WORK ORDER:
In the entries that follow, find every line containing "currentPlayerIndex" and copy it.

DATA FOR REVIEW:
....

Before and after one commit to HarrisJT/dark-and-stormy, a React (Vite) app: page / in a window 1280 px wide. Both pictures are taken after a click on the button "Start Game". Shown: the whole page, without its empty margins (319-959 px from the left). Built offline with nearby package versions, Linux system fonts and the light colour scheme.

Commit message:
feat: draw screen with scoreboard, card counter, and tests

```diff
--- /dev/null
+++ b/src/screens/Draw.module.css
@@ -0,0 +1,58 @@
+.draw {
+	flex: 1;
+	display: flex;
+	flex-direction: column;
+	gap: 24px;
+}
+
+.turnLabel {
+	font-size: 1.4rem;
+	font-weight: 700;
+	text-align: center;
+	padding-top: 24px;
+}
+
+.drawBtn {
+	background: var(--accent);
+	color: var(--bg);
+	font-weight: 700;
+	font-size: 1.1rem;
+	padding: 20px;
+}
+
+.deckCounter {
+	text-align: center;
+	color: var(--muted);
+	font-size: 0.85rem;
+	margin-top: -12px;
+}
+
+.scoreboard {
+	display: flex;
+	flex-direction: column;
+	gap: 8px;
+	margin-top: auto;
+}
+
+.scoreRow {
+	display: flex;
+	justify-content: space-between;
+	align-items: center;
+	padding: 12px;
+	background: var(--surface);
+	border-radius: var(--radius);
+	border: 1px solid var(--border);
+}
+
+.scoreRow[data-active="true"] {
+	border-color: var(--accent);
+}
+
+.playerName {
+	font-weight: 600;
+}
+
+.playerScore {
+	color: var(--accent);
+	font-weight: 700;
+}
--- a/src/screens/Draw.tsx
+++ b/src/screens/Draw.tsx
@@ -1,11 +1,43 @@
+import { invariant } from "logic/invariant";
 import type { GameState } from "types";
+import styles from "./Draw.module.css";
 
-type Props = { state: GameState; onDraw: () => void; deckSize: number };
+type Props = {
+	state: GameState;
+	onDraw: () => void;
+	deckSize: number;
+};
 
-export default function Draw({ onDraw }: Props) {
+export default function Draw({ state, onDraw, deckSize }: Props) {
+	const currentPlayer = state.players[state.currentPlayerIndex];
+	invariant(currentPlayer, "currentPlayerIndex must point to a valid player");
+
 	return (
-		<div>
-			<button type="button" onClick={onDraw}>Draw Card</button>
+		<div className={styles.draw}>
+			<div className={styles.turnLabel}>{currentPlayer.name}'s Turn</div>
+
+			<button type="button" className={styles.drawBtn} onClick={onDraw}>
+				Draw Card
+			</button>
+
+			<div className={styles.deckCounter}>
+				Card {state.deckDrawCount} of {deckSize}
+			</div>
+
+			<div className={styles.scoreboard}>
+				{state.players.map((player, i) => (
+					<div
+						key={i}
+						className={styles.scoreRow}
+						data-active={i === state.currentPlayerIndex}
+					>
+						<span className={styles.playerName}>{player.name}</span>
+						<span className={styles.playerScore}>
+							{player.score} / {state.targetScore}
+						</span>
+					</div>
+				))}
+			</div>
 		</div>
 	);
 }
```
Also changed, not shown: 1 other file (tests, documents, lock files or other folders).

....

PROBLEM SOLUTION:
+	const currentPlayer = state.players[state.currentPlayerIndex];
+	invariant(currentPlayer, "currentPlayerIndex must point to a valid player");
+						data-active={i === state.currentPlayerIndex}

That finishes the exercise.